From the moment the serpent spoke words that contradicted her Creator, Eve should have had heard warning alarms sounding!
“You surely will not die!” (Genesis 3:4). Who was this creature to contradict the Master? Not only did he directly contradict God, but he also brought slanderous accusation: “God knows that in the day you eat from it your eyes will be opened, and you will be like God, knowing good and evil” (verse 5). The statement was not completely false; Adam and Eve definitely had their eyes opened. But that wasn’t a good thing, and this temptation to “be like God” is vastly overrated.
Why do we put ourselves in the position to function as god, when our godlike qualities are severely limited? We can’t see into the future; we don’t have all power; we can’t fathom the concept of infinity. We even struggle at times to remember what we ate for lunch! And yet we keep trying to step into the God role and take charge of our lives—always the wrong choice.
How can we protect ourselves from this kind of deception?

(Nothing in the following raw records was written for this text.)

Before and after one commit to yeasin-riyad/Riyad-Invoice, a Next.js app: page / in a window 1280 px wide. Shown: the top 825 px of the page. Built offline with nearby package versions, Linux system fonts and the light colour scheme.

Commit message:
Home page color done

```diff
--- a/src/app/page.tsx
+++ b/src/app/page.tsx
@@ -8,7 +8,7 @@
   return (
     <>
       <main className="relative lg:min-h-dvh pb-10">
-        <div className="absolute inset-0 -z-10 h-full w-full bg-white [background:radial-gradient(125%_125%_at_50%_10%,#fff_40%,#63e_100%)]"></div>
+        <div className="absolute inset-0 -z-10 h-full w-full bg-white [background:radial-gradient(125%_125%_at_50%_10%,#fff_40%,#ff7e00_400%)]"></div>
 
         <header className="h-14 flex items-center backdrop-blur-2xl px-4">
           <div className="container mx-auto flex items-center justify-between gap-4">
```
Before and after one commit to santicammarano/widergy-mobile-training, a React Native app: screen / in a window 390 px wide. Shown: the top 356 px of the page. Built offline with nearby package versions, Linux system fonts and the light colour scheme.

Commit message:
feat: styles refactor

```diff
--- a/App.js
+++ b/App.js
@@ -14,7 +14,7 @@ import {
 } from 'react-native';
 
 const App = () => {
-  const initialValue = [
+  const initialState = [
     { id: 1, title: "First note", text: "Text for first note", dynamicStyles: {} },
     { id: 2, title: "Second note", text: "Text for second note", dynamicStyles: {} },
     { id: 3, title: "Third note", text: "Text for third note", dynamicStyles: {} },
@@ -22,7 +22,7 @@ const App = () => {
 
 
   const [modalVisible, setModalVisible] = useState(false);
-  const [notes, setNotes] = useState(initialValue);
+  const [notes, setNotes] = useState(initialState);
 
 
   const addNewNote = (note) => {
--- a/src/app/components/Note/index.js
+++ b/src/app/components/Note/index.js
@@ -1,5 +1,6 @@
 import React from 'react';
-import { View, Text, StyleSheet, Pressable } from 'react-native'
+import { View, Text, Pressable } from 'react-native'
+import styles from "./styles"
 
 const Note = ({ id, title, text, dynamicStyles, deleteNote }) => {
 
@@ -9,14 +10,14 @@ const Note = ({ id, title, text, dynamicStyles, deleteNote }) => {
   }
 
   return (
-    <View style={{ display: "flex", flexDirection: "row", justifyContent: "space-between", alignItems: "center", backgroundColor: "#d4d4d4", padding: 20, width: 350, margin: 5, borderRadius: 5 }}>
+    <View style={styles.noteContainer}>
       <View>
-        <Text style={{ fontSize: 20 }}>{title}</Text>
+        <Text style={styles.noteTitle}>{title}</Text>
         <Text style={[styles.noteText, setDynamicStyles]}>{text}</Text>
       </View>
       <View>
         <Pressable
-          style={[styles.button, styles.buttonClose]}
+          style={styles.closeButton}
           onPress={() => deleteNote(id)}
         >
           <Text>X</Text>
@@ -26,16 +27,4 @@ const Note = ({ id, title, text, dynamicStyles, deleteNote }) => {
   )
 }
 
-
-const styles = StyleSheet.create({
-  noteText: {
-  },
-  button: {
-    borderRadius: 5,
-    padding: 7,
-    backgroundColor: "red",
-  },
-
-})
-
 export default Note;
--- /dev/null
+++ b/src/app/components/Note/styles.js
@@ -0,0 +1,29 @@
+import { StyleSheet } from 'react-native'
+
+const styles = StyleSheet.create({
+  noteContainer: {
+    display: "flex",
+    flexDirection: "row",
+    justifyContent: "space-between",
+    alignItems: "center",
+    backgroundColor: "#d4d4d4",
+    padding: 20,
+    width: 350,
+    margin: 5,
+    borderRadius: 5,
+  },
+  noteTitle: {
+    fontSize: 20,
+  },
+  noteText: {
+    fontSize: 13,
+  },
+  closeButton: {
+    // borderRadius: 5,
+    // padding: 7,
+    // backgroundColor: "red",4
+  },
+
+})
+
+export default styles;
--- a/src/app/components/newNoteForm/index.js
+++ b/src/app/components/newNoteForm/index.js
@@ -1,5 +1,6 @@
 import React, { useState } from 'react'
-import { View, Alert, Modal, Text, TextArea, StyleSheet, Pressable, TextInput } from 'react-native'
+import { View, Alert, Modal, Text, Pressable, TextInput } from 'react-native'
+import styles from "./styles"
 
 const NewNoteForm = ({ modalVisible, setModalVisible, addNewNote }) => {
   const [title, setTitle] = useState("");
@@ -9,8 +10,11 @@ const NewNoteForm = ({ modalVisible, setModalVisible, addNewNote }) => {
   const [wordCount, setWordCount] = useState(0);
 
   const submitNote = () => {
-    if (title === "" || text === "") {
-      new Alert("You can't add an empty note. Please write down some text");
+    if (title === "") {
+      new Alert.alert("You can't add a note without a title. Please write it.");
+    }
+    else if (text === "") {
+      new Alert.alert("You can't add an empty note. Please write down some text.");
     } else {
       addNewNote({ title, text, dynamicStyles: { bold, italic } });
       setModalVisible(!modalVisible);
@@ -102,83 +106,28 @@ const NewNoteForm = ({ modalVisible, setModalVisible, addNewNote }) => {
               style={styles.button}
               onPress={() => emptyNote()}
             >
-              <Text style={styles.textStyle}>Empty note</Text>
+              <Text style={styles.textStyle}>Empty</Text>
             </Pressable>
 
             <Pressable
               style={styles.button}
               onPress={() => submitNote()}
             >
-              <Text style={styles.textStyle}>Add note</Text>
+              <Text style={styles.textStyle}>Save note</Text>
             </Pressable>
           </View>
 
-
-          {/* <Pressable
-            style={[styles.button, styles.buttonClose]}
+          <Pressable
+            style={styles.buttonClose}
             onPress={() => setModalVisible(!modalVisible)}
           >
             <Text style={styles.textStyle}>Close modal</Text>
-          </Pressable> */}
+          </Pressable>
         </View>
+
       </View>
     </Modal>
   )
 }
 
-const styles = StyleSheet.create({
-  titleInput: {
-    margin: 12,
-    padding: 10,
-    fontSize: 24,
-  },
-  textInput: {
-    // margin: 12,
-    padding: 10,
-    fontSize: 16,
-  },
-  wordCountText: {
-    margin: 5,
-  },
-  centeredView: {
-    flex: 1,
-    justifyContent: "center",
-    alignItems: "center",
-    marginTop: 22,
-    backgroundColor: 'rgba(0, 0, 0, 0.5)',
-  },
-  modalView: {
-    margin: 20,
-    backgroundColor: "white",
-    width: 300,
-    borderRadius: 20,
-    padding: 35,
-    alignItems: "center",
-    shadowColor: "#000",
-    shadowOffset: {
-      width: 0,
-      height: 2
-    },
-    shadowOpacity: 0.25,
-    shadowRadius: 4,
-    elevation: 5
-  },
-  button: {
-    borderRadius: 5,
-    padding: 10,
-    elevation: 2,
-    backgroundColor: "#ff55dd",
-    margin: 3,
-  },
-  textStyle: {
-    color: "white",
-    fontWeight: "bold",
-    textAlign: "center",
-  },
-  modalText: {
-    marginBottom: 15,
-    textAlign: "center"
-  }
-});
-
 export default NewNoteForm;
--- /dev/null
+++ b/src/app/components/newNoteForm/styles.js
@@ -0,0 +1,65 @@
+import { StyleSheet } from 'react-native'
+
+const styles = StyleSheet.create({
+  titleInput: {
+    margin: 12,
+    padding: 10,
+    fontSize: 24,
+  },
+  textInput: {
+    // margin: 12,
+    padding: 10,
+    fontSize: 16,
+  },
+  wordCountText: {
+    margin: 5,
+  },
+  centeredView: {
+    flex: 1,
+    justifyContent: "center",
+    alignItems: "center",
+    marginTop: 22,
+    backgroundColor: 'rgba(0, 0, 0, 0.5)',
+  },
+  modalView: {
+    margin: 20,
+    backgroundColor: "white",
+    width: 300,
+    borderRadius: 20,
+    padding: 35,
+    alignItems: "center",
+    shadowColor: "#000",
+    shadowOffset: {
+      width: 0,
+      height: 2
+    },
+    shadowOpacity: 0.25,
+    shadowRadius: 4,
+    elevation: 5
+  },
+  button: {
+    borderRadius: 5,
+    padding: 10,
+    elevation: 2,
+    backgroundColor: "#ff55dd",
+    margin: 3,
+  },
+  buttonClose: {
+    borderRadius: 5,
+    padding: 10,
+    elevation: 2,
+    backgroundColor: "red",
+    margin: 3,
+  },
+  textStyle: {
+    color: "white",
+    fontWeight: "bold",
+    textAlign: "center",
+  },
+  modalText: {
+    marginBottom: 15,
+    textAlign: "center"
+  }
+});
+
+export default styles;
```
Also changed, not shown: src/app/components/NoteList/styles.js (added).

We must become discerning women—women who are trained to recognize error, who are so filled with the truth that when we are exposed to error the contrast is as jolting to us as ice-cold water thrown in the face.
Take Time to Reflect
Read Jesus’ prayer in John 17. What does He refer to as “truth”? What is His main concern for His disciples? Are you easily misled? Do you struggle with being able to discern? What does Hebrews 5:14 say about this? Ask God to mature you in His Word, to use the knowledge of His truths to protect you from error. Consider whether you need to increase your consumption of truth.
1Nancy Leigh DeMoss, Lies Women Believe and the Truth That Sets Them Free (Chicago: Moody, 2001), 37-38.
Adapted from my True Woman blog post: 09.07.08